Pre-employment screening typically includes either a Basic, or Enhanced Criminal Record Check to ensure the candidate does not have any recent or relevant convictions related to their specific position, in addition to various other searches relating to their role. These may include verifying a candidate’s previous employment and gathering references from former managers/supervisors. If the position involves driving or using a company vehicle, a Driver’s Abstract or Driver’s License Verification would likely be utilized too. Getting a complete picture of the candidate’s history is an important step to avoid any adverse impacts on the organization or any unnecessary risks for the company, its employees, or the brand.  

Once a candidate has successfully passed a background check and starts employment, some organizations do not perform any further screening on their employees, despite the existence of ongoing risk.  However, increasingly many industries are rescreening due to changes in requirements and advancements in technology.  

What is Rescreening?

Rescreening involves running background checks on an organization’s current employees. This is different than running a pre-employment background check, prior to an individual starting with the organization. Conducting background checks on current employees is an important step to continue to mitigate risk as a company, however not all searches are necessary or recommended for rescreening.  

Why Rescreen Employees?

There are background check searches that have static results – meaning once completed, the results won’t change in the future. Examples of a static background search include education and employment verifications. Once you have verified the candidate’s education, you know that they will always have that degree or diploma.

Other searches have results that can change over time, such as criminal record checks, driver’s abstracts, and driver’s license verifications.

An individual can be convicted of a crime at any point during their employment and without completing regular criminal record checks on current employees, an organization wouldn’t know this information, putting them and their other employees potentially at risk. Despite many organizations including a self-disclosure process in their Human Resources Policies for employees, whereby an employee is required to disclose if they have any new criminal convictions, the reality is that many will not disclose this.

Similarly, driver authentication searches can change over time. If an individual is expected to drive as part of their position, it is important to ensure that their license stays valid and that no restrictions are added that could impact the person’s ability to do their job, or the liability on the organization.

When to Rescreen Employees?

Although the timeline for rescreening current employees will vary based on an organization’s background screening policy, below are a few of the more common scenarios where rescreening is utilized:

  1. When changing positions within the organization: if an employee moves to a different position, it is common to do a background check as a condition of the move. If an organization’s background screening policy includes different searches based on position, it is important that any internal moves have all the required searches completed. For example, if the new position requires the handling of cash or financial information, the organization would likely want to conduct a credit check on that employee before giving them that responsibility.  
  1. Annual rescreening: conducting annual criminal record checks on current employees is a common component of a rescreening policy. Many industries have set requirements for periodic background checks.
  1. After a certain period of employment: if annual rescreening doesn’t fit within an organization’s budget, an alternative is to rescreen employees every 2-3 years. That way the rescreens are spread out over a period of time, reducing the cost, but assuring a more comprehensive policy that only screening individuals prior to their employment commencing.

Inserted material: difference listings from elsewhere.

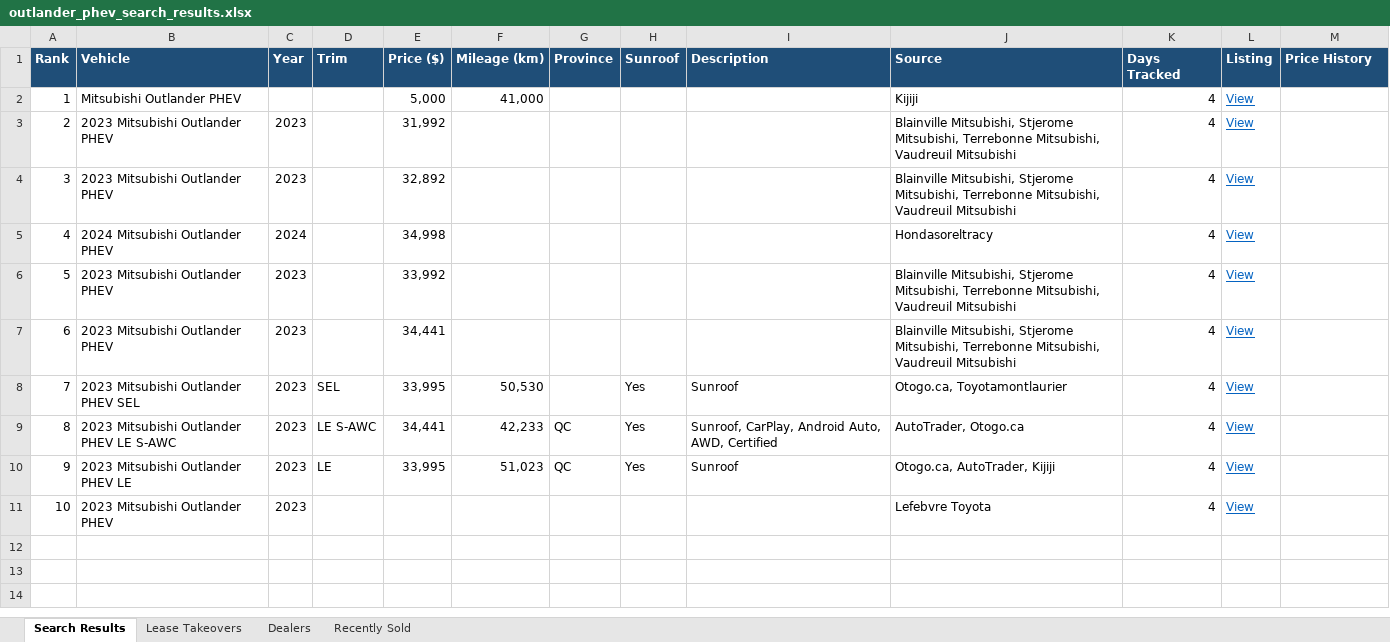
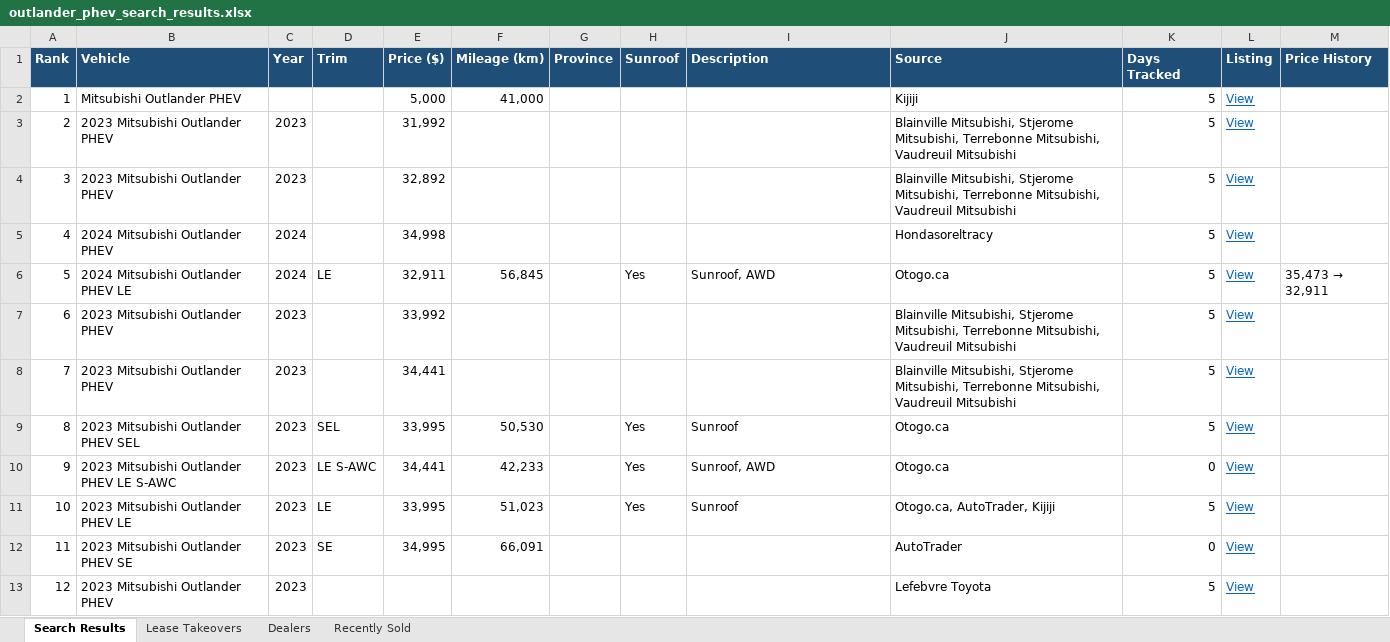
Before and after one commit to mdnaseershah/phev-rav4-search, an Excel workbook: outlander_phev_search_results.xlsx, sheet Search Results, drawn as a sheet; values as stored, in another font and other column widths than the file's, no borders; addresses are those after the commit; the diff names each change by its address in the sheet, - before the commit and + after, or states it on an @@ line.

```diff
--- a/outlander_phev_search_results.xlsx (sheet Search Results)
+++ b/outlander_phev_search_results.xlsx (sheet Search Results)
-K2:K5 (Days Tracked): 4
+K2:K5 (Days Tracked): 5
+row 6: 5 | 2024 Mitsubishi Outlander PHEV LE | 2024 | LE | 32,911 | 56,845 |  | Yes | Sunroof, AWD | Otogo.ca | 5 | View | 35,473 → 32,911
@@ column A (Rank) renumbered from row 7 down @@
-K7:K9 (Days Tracked): 4
+K7:K9 (Days Tracked): 5
-J9 (Source): Otogo.ca, Toyotamontlaurier
+J9 (Source): Otogo.ca
-G10:G11 (Province): QC
+G10:G11 (Province): (empty)
-I10 (Description): Sunroof, CarPlay, Android Auto, AWD, Certified
+I10 (Description): Sunroof, AWD
-J10 (Source): AutoTrader, Otogo.ca
+J10 (Source): Otogo.ca
-K10 (Days Tracked): 4
+K10 (Days Tracked): 0
-K11 (Days Tracked): 4
+K11 (Days Tracked): 5
+row 12: 11 | 2023 Mitsubishi Outlander PHEV SE | 2023 | SE | 34,995 | 66,091 |  |  |  | AutoTrader | 0 | View
-K13 (Days Tracked): 4
+K13 (Days Tracked): 5
```
Also changed, not shown: sheet Recently Sold, 3 other files.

Components of a Rescreening Program

For any background screening program (including the rescreening of current employees), organizations should always have a background screening policy in place, accessible by all employees. The policy should include which pre-employment searches are required for each position as well as what the policy is if a red flag is discovered. It doesn't hurt to provide specific criteria for rescreening, including when and how this would take place, how red flags are handled and what steps are taken if an individual refuses to consent to additional background checks.

To help make the rescreening of current employees as efficient and cost effective as possible, utilizing a third party that invests in technology is important. For example, utilizing a background screening provider that allows for bulk or batch ordering can make it easy to send requests to all employees that need to partake in the rescreening process.  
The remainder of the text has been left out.